What if I stepped back and gave him their education? Gave in to my status as a boarder in my own house? Closing the door and ignoring the world outside my room likely means I interact less with my children. I could do that, right? Until now, I had been a floater in my own home: out in the morning, back at night, meals alone. All so we didn’t have to interact—until I hear something I don’t agree with, or I’m tired of the kids staring at an iPad when I think they should be working but he feels they have worked enough. The truth is, I haven’t been around the last year and he has. This leads to some regrets—of things outside my control, like my inability to do all the schooling, give them all the love, and do a job that I love. But my biggest regret is that I didn’t choose a partner who sees me—who values me. No matter how I have grown, every day I am reminded how little I knew about or truly cared for myself when I decided this was the person I wanted to marry. I regret putting my children through it.

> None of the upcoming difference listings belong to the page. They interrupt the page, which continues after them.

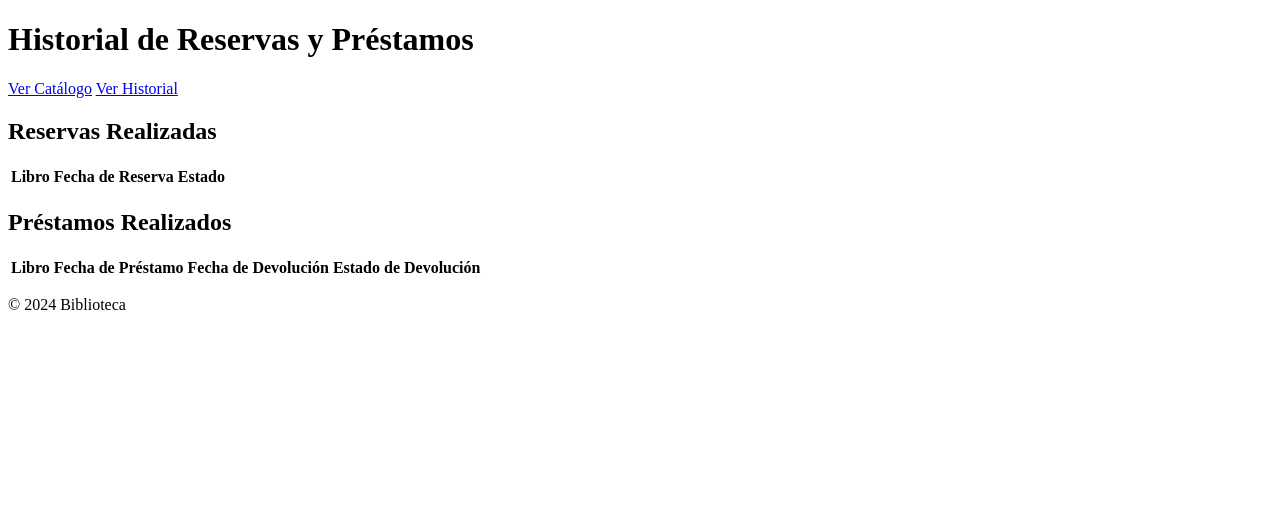
Repository: maycky02/Bibloteca_integrador
Page: http://localhost/lector/historial
The author's editor kept a copy of each file at every save. The page is drawn from the files as they stood at one save, then again after the next save.
The browser window is 1280 px wide. The pictures show the whole page.
The page is this project's Thymeleaf template; nobody is signed in. The template is opened directly, without the code that normally fills it, so the values that code supplies are empty.

Above is the page before, as saved 2024-12-03 07:07:20.
Not found: Bibloteca/css/styles.css

After the next save:
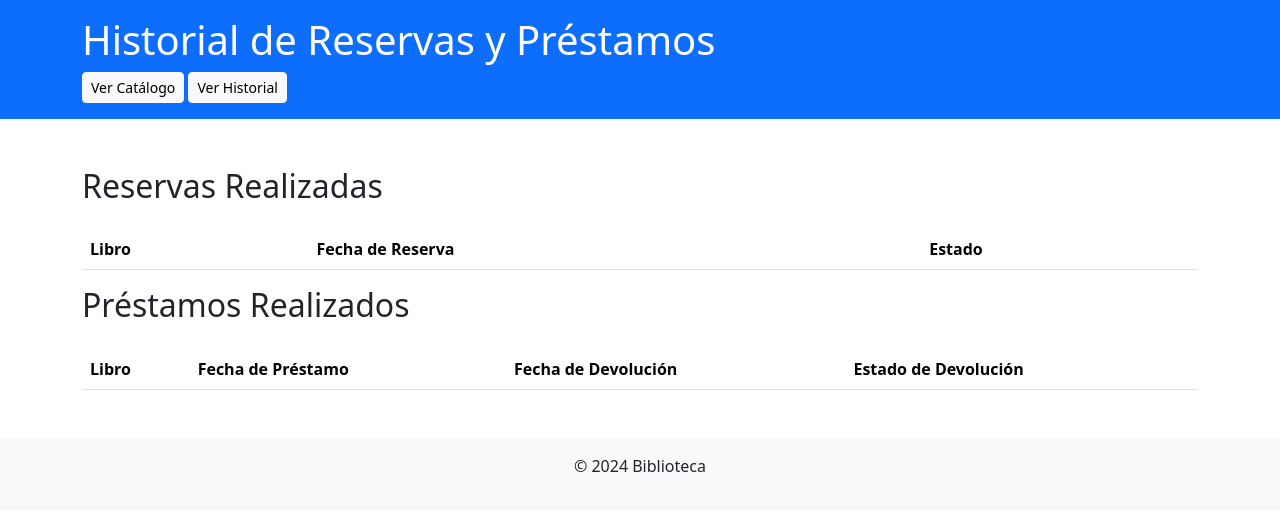
Saved 86 s later.
--- a/Bibloteca/src/main/resources/templates/lector/historial.html
+++ b/Bibloteca/src/main/resources/templates/lector/historial.html
@@ -4,21 +4,26 @@
     <meta charset="UTF-8">
     <meta name="viewport" content="width=device-width, initial-scale=1.0">
     <title>Historial de Reservas y Préstamos</title>
+    <!-- Enlace a la hoja de estilo de Bootstrap -->
+    <link href="https://cdn.jsdelivr.net/npm/bootstrap@5.3.0-alpha1/dist/css/bootstrap.min.css" rel="stylesheet">
     <link rel="stylesheet" href="/css/styles.css"> <!-- Asegúrate de tener el archivo de estilos -->
 </head>
 <body>
-    <header>
-        <h1>Historial de Reservas y Préstamos</h1>
-        <nav>
-            <a href="/lector/catalogo">Ver Catálogo</a>
-            <a href="/lector/historial">Ver Historial</a>
-        </nav>
+
+    <header class="bg-primary text-white p-3">
+        <div class="container">
+            <h1>Historial de Reservas y Préstamos</h1>
+            <nav>
+                <a href="/lector/catalogo" class="btn btn-light btn-sm">Ver Catálogo</a>
+                <a href="/lector/historial" class="btn btn-light btn-sm">Ver Historial</a>
+            </nav>
+        </div>
     </header>
 
-    <section>
-        <h2>Reservas Realizadas</h2>
-        <table>
-            <thead>
+    <section class="container my-5">
+        <h2 class="mb-4">Reservas Realizadas</h2>
+        <table class="table table-striped">
+            <thead class="thead-dark">
                 <tr>
                     <th>Libro</th>
                     <th>Fecha de Reserva</th>
@@ -35,9 +40,9 @@
             </tbody>
         </table>
 
-        <h2>Préstamos Realizados</h2>
-        <table>
-            <thead>
+        <h2 class="mb-4">Préstamos Realizados</h2>
+        <table class="table table-striped">
+            <thead class="thead-dark">
                 <tr>
                     <th>Libro</th>
                     <th>Fecha de Préstamo</th>
@@ -57,8 +62,11 @@
         </table>
     </section>
 
-    <footer>
+    <footer class="bg-light text-center py-3">
         <p>&copy; 2024 Biblioteca</p>
     </footer>
+
+    <!-- Enlace a los scripts de Bootstrap -->
+    <script src="https://cdn.jsdelivr.net/npm/bootstrap@5.3.0-alpha1/dist/js/bootstrap.bundle.min.js"></script>
 </body>
 </html>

The financial pressure I feel isn’t going anywhere, being stuck in quarantine at a time when working in the arts in an audience-related industry is challenged by a virus that mandates we gather in smaller crowds than can occupy a theatre. Parenting in the time of corona calls for making adjustments, sacrifice, and major uncertainty I cannot run away from at home by staying late at the office. The inevitable tension as I begin each day is a drain on me.
During the many dark times, I lean on my support system of friends, I lean on my support system through PAAL, I lean on the meanings of my name: Warrior & God dwells in me, which are reminders when I step away from the fury and the loneliness that is all so hard to escape.
Our children love both their parents. This is something I have decided to remind myself when times are tough. Our children love both their parents. Will repeating that daily allow me or any of the other parents in similarly complex situations to take a breath and be bigger than our anger and bigger than our pride? I am reminded that “children will listen,” and as the weeks continue, we are forced to come to terms with the fact that none of this is about us individually. Our unique challenges bring us together, alongside the ways we heal the pain we take in around us. Our children are watching. I want them to see us go through something difficult and succeed.
Garlia Cornelia Jones is a writer, producer, and photographer.
A just and thriving theatre ecology begins with information for all. If you are able, please join us in this mission by making a donation. As we reckon with the impact of COVID-19, the theatre field needs committed and nuanced journalism. Free and unlimited access to AmericanTheatre.org is one way that we and our publisher, Theatre Communications Group, are eliminating barriers to crucial resources during this crisis. When you support American Theatre and TCG, you support these emergency resources and our long legacy of quality nonprofit arts journalism. Click here to make your fully tax-deductible donation today!